Tag Archive | talent management

Untapped

Folks might ask: why is the consultant here?  There are people on the inside who can do it just as good, if not better, but for whatever reason, are not being asked to do so, are going untapped.

A consultant might work for us in various roles:

  • Responsible Contributor – extra pairs of hands, more human resource to complement our efforts, responsible for specific deliverables under our management.
  • Responsible Leader – someone to orchestrate, manage, lead; an adult who can manage up and down, and sideways, navigate through an event, a project, a program, or one of the other many flavors of initiative we’ve got going.
  • Expert, Subject Matter Specialist – a domain master, specialist in some aspect of technology or architecture or market or channel or industry

And while the extra hands, personality, and mind, of the 3rd party you’ve brought in, might indeed be an asset, know that there might be some of the Untapped who are potentially seeing it a bit differently.

An extra pair of hands can clutter the workbench and cutting boards of proud craftsmen and master chefs.  An extra personality can upstage both aspiring and accomplished thespians.  And who needs more than our 1 resident guru?

Keep your team tapped.  Manage your talent.  Grow from within by regularly immersing your people in the outside.  Be candid in why you’ve had to bring in a 3rd party.  Be sensitive to the reasons why you’ve had to do so; these are clues to where you might be lacking in your own capabilities to manage, grow, and empower internal talent.

This New Yorker cartoon is paid for and used under Non-Exclusive license agreement with Condé Nast.
Cartoonist: Charles Barsotti, The New Yorker Collection

© Michael C. Simonelli, onthegocio.com, 2013

1-Minute Assessment: Organizational Learning

Take today’s 1-minute assessment:

  1. Do you identify your organization’s strategic learning needs?
  2. Do you tie your learning strategy to resource planning and to talent management?
  3. Do you have a tactical plan for organizational learning?
  4. Do you consider the needs of your 3rd parties in your learning strategy and plans?
  5. Do you indeed deliver the required learning?
  6. Do you assess the learning’s effectiveness?
  7. Do you consider your Learning Organization a chief lever to pull for managing effective change?

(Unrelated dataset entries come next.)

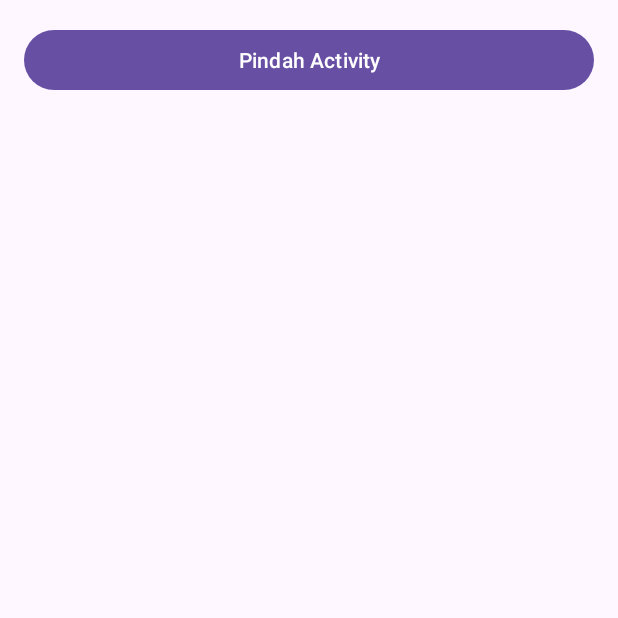
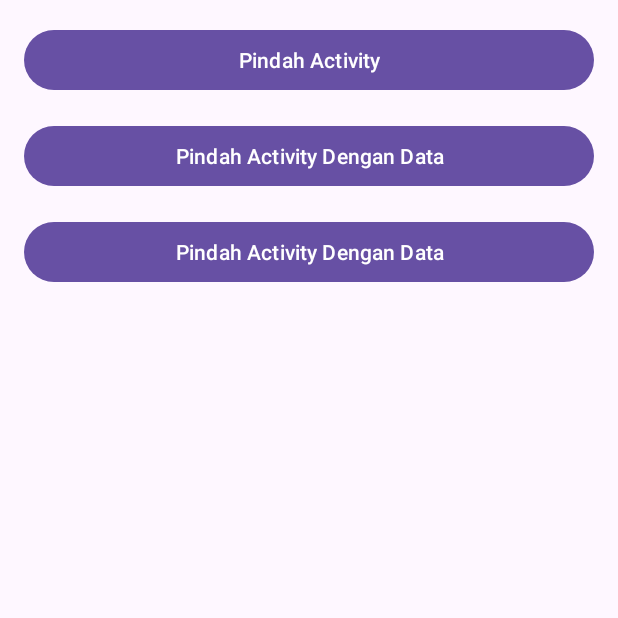
Before and after one commit to Hylxnn/Intent, an Android app: the screen it shows after launch (MainActivity), on a phone screen of 412 x 824 dp, the top half of it. Run offline under Robolectric (Android 15) with nearby library versions, the phone set to English and light mode, and no system bars.

Commit message:
fixxed from horizontal to vertical orientation

```diff
--- a/app/src/main/java/com/example/intent/MainActivity.kt
+++ b/app/src/main/java/com/example/intent/MainActivity.kt
@@ -1,6 +1,7 @@
 package com.example.intent
 
 import android.content.Intent
+import android.net.Uri
 import android.os.Bundle
 import android.view.View
 import android.widget.Button
@@ -10,6 +11,7 @@ import androidx.core.view.ViewCompat
 import androidx.core.view.WindowInsetsCompat
 
 class MainActivity : AppCompatActivity(), View.OnClickListener {
+
     override fun onCreate(savedInstanceState: Bundle?) {
         super.onCreate(savedInstanceState)
         setContentView(R.layout.activity_main)
@@ -19,6 +21,9 @@ class MainActivity : AppCompatActivity(), View.OnClickListener {
 
         val btnMoveWithDataActivity: Button = findViewById(R.id.btn_move_activity_data)
         btnMoveWithDataActivity.setOnClickListener(this)
+
+        val btnDialPhone: Button = findViewById(R.id.btn_dial_number)
+        btnDialPhone.setOnClickListener(this)
     }
 
     override fun onClick(v: View) {
@@ -30,9 +35,15 @@ class MainActivity : AppCompatActivity(), View.OnClickListener {
 
             R.id.btn_move_activity_data -> {
                 val moveWithDataIntent = Intent(this@MainActivity, MoveWithDataActivity::class.java)
-                moveWithDataIntent.putExtra(MoveWithDataActivity.EXTRA_NAME, "Zhapran ni Boy")
+                moveWithDataIntent.putExtra(MoveWithDataActivity.EXTRA_NAME, "DicodingAcademy Boy")
                 moveWithDataIntent.putExtra(MoveWithDataActivity.EXTRA_AGE, 5)
                 startActivity(moveWithDataIntent)
+            }
+
+            R.id.btn_dial_number -> {
+                val phoneNumber = "081210841382"
+                val dialPhoneIntent = Intent(Intent.ACTION_DIAL, Uri.parse("tel:$phoneNumber"))
+                startActivity(dialPhoneIntent)
             }
         }
     }
--- a/app/src/main/res/layout/activity_main.xml
+++ b/app/src/main/res/layout/activity_main.xml
@@ -5,7 +5,7 @@
     android:id="@+id/main"
     android:layout_width="match_parent"
     android:layout_height="match_parent"
-    android:orientation="horizontal"
+    android:orientation="vertical"
     android:padding="16dp"
     tools:context=".MainActivity">
 
@@ -23,4 +23,11 @@
         android:layout_marginBottom="16dp"
         android:text="@string/move_with_data" />
 
+    <Button
+        android:id="@+id/btn_dial_number"
+        android:layout_width="match_parent"
+        android:layout_height="wrap_content"
+        android:layout_marginBottom="16dp"
+        android:text="@string/move_with_data" />
+
 </LinearLayout>
```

Did you answer NO to any of these questions?  If so, you probably should consider if you are succeeding in developing the skills and knowledge of your people, so that they can do their roles effectively and efficiently, in support of the book of work you have signed up for.

© Michael C. Simonelli, onthegocio.com, 2013